It was during this time that I spied something between the front passenger seat and the mini-console next to it, something that I had long since given up for lost: my car keys. They disappeared around New Year’s, because the last few days before you get married are obviously the ideal time for your keys to come up missing. Evidently they had fallen there at some point during the frenzy of preparation or possibly the night we went to the drag show where I had a certain number of adult beverages, numbering perhaps three. For me this is something like depravity. Don’t judge. Anyway, a stray Home Depot receipt or similar had then fallen atop them, concealing them completely from view in the narrow dark little space.
So this means that for seven months we drove my keys around, wondering all the while where they could possible have gotten away to.
I didn’t have time to wash the van’s exterior what with all the OCD detailing and lost-keyring-finding exultation going on, so this evening I fired up the garden hose and went to town on that thing. It turns out that beneath the crusty layer of filth, it’s a fairly nice white minivan that we have.
My nine-year-old joined me in this which is to say that she pranced around with a soapy washrag taking swipes here and there at random locations on the van and then entreating me to spray her with the hose. I
enthusiastically reluctantly agreed and thus was she soaked to the point of drippy saturation. When she wanted to go in the house a bit later I got her a towel and brought her around to the back door so she could strip down out of view of the neighbors.
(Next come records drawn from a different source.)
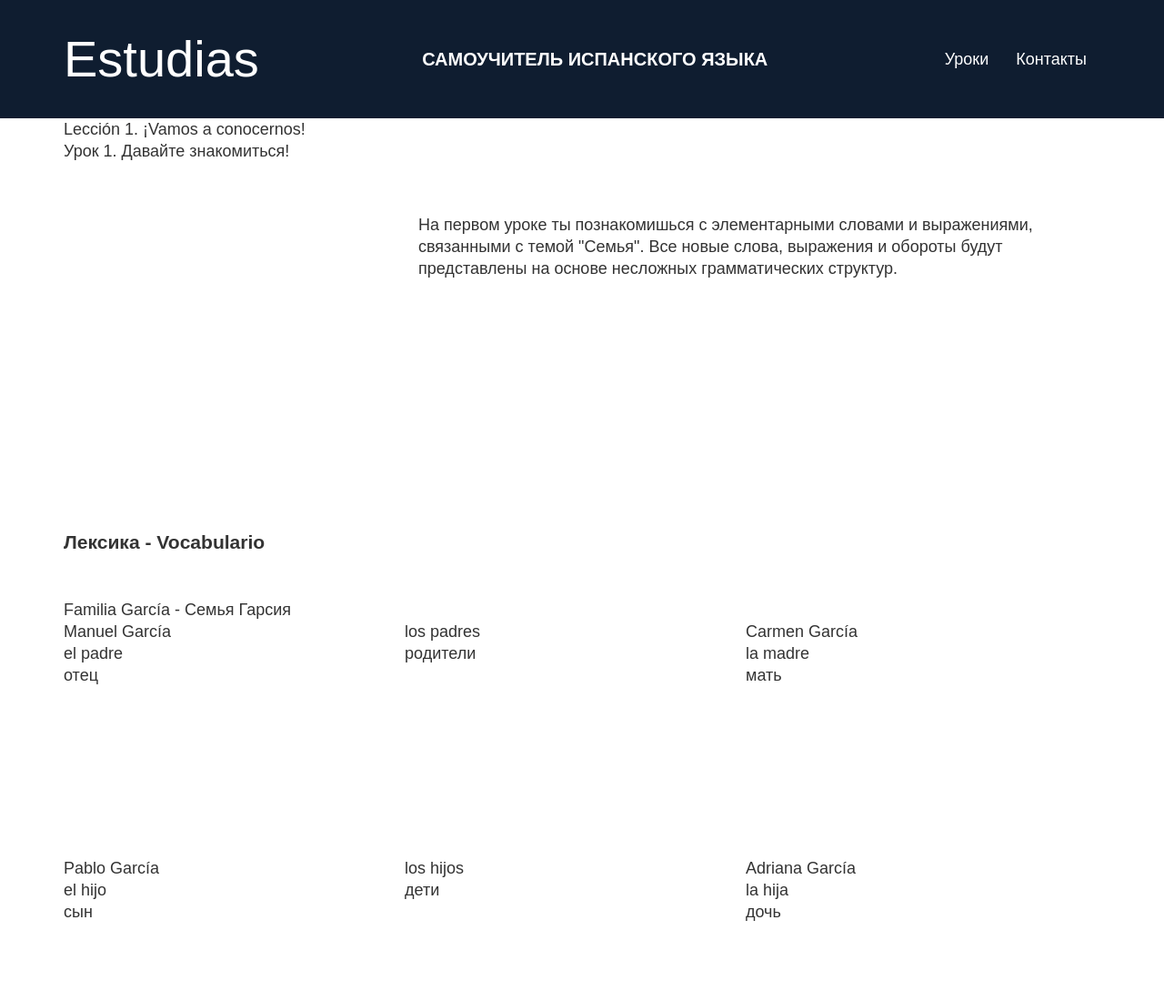
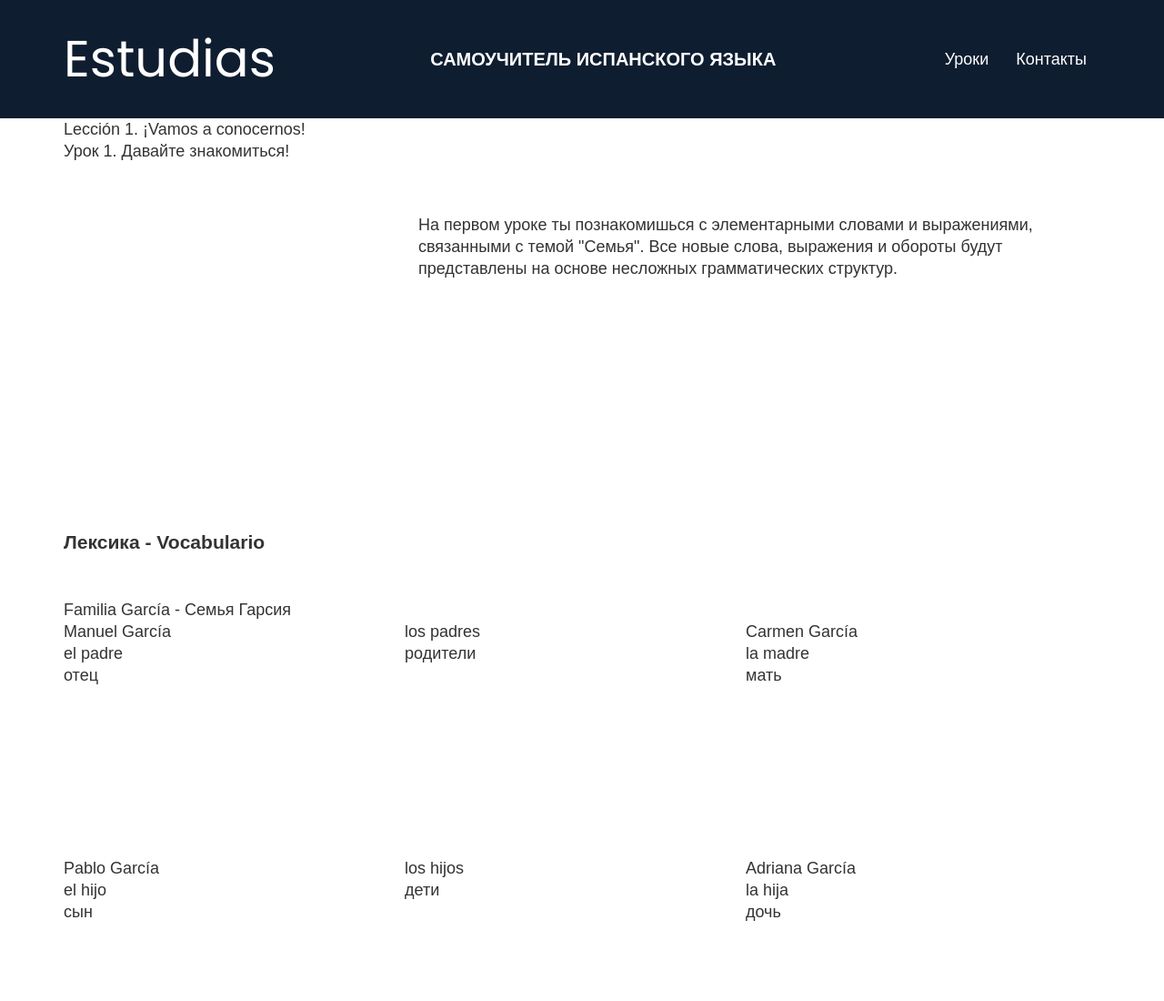
Before and after one commit to Jsmir/jsmir.github.io, a plain HTML site: page index.html in a window 1280 px wide. Shown: the top 1100 px of the page at 91% size. Drawn offline with Linux system fonts and the light colour scheme; a web font is replaced by a local one.

Commit message:
Update style.css

```diff
--- a/css/style.css
+++ b/css/style.css
@@ -30,7 +30,7 @@ body {
 }
 
 .logo {
-  font-family: Nanum+Pen+Script;
+  font-family: Poppins;
 	font-size: 56px;
 }
 
```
If we let her drip all over the newly-installed floors our handyman would probably kill me on sight.
My kid is what you could call an enthusiastic nudist, charmingly free of self-consciousness and all too ready to get naked whenever the occasion calls for it. In another year or two this might become cause for alarm but for now it’s just the exuberant innocence of youth and I for one applaud it.
The Lovely Rhonda might have applauded it also up to tonight, but maybe not so much any longer.
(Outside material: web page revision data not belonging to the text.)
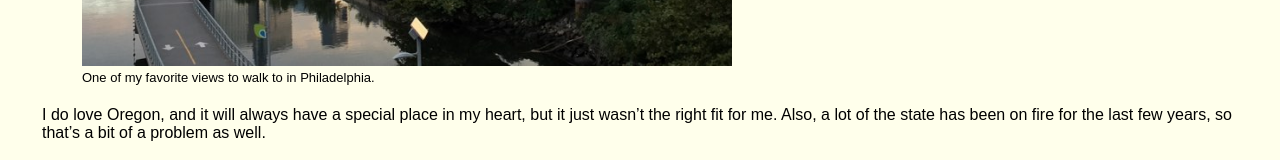
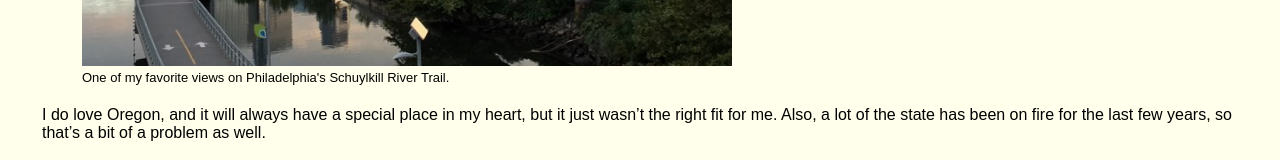
Before and after one commit to PHL-LC101-June-21/assignment-4-html-me-something-cgeffre, a website: page index.html in a window 1280 px wide. Shown: the part 2926-3086 px from the top of the page. Drawn offline with Linux system fonts and the light colour scheme.

Commit message:
small updates made to index file

```diff
--- a/index.html
+++ b/index.html
@@ -48,7 +48,7 @@
       <p>I tell people that I basically moved here after researching it on Wikipedia. And that’s pretty much what happened. I wanted a large, urban, diverse, relatively affordable city in an area that isn’t commercially farming grass, and this is where I landed, sight unseen until I stepped off the airplane. It’s been an amazing decision and I love my adopted home. Yes, the city has its own challenges, but it is such a better fit, and I hope to spend many more years here!</p>
       <figure>
          <img src="./images/philadelphia.jpg" alt="View of Schuylkill river trail and Philadelphia skyline" id="riverTrail" class="images">
-         <figcaption class="imageText">One of my favorite views to walk to in Philadelphia.</figcaption>
+         <figcaption class="imageText">One of my favorite views on Philadelphia's Schuylkill River Trail.</figcaption>
       </figure>
       <p id="conclusion">I do love Oregon, and it will always have a special place in my heart, but it just wasn’t the right fit for me. Also, a lot of the state has been on fire for the last few years, so that’s a bit of a problem as well.</p>
       </article>
```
I am not sure what in the world caused me to say it but my mouth opened and words came out: “Hey Delia, I dare you to go over and press your naked butt up to the patio door.”
Perhaps it was that I remembered seeing a perfect print of her nose and mouth to the glass surface of one of the French doors a couple of days ago, and perhaps also it was that I possessed the knowledge that TLR was seated at her desk just on the other side of the doors.
Very possibly it was just the whispered voice of mischief keeping me from getting too close to sainthood. Nobody likes a goody-goody.
My child doth not disappoint. She raced over to the door and gave it the full moon, laughing and grinning like the juvenile delinquent that I am evidently raising her to be.
I am sorry to say that I then dared her to wave it back and forth, which she did. At this point TLR came over to the doors and under pretense of unlocking them, lowered the blinds in each one without a word and then yelled through the closed doors that she would never be able to get that sight out of her mind.
I laughed until I cried. Eventually she let us in.
I am still laughing. I am a terrible person.